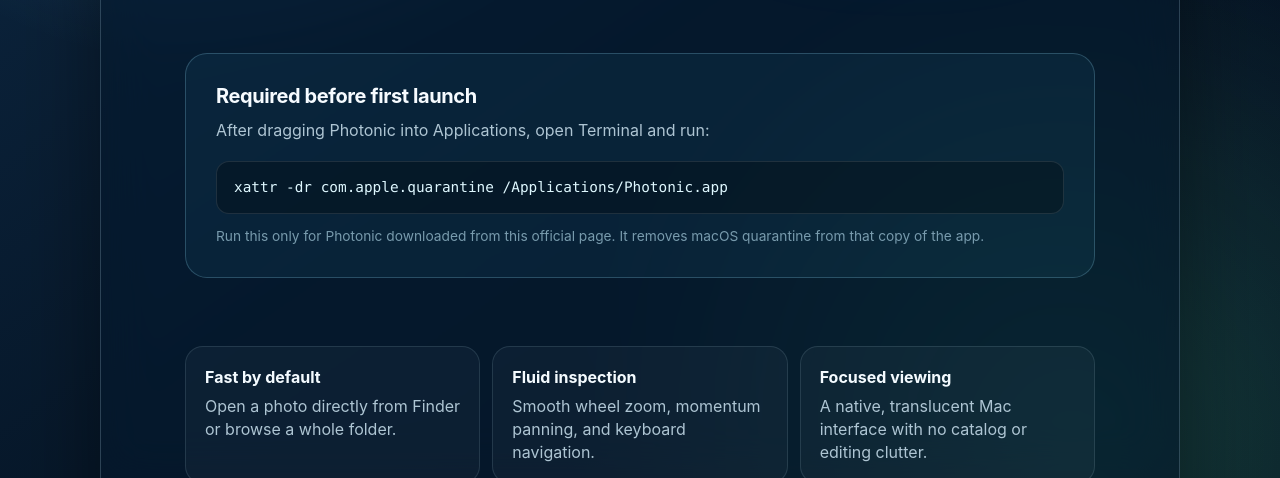
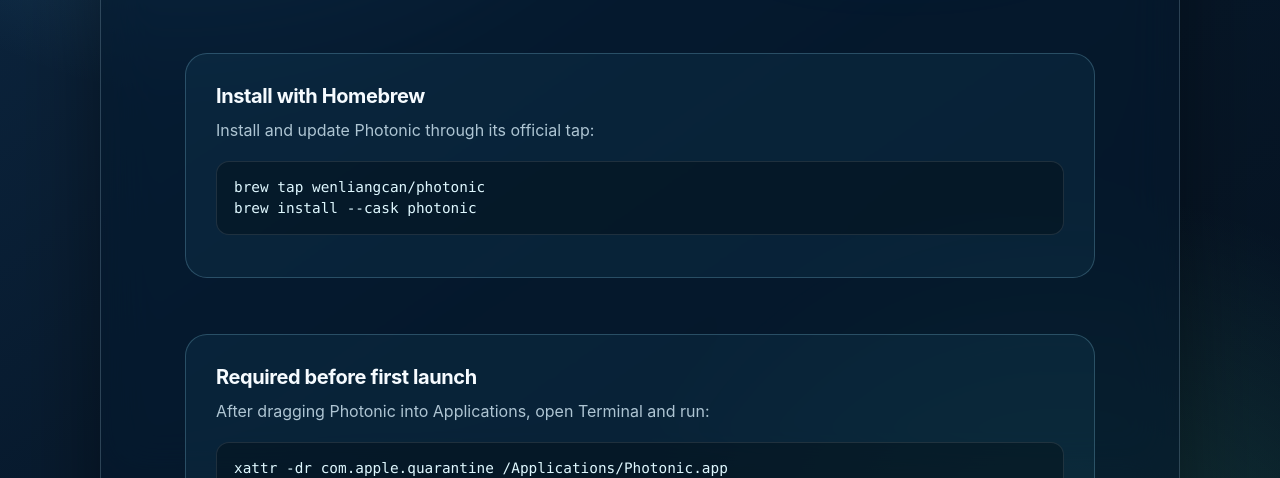
Before and after one commit to wenLiangcan/Photonic, a plain HTML site: page docs/index.html in a window 1280 px wide. Shown: the part 624-1102 px from the top of the page. Drawn offline with Linux system fonts and the light colour scheme; no server answers.

Commit message:
Document Homebrew installation for Photonic

```diff
--- a/docs/index.html
+++ b/docs/index.html
@@ -216,6 +216,12 @@
         </div>
       </section>
 
+      <section class="install" aria-labelledby="homebrew-title">
+        <h2 id="homebrew-title">Install with Homebrew</h2>
+        <p>Install and update Photonic through its official tap:</p>
+        <code>brew tap wenliangcan/photonic<br>brew install --cask photonic</code>
+      </section>
+
       <section class="install" aria-labelledby="first-launch-title">
         <h2 id="first-launch-title">Required before first launch</h2>
         <p>After dragging Photonic into Applications, open Terminal and run:</p>
```
Also changed, not shown: 1 other file.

_What to produce_.
With the images omitted, output all entries exactly as given.

_Result of the exercise_.
Before and after one commit to wenLiangcan/Photonic, a plain HTML site: page docs/index.html in a window 1280 px wide. Shown: the part 624-1102 px from the top of the page. Drawn offline with Linux system fonts and the light colour scheme; no server answers.

Commit message:
Document Homebrew installation for Photonic

```diff
--- a/docs/index.html
+++ b/docs/index.html
@@ -216,6 +216,12 @@
         </div>
       </section>
 
+      <section class="install" aria-labelledby="homebrew-title">
+        <h2 id="homebrew-title">Install with Homebrew</h2>
+        <p>Install and update Photonic through its official tap:</p>
+        <code>brew tap wenliangcan/photonic<br>brew install --cask photonic</code>
+      </section>
+
       <section class="install" aria-labelledby="first-launch-title">
         <h2 id="first-launch-title">Required before first launch</h2>
         <p>After dragging Photonic into Applications, open Terminal and run:</p>
```
Also changed, not shown: 1 other file.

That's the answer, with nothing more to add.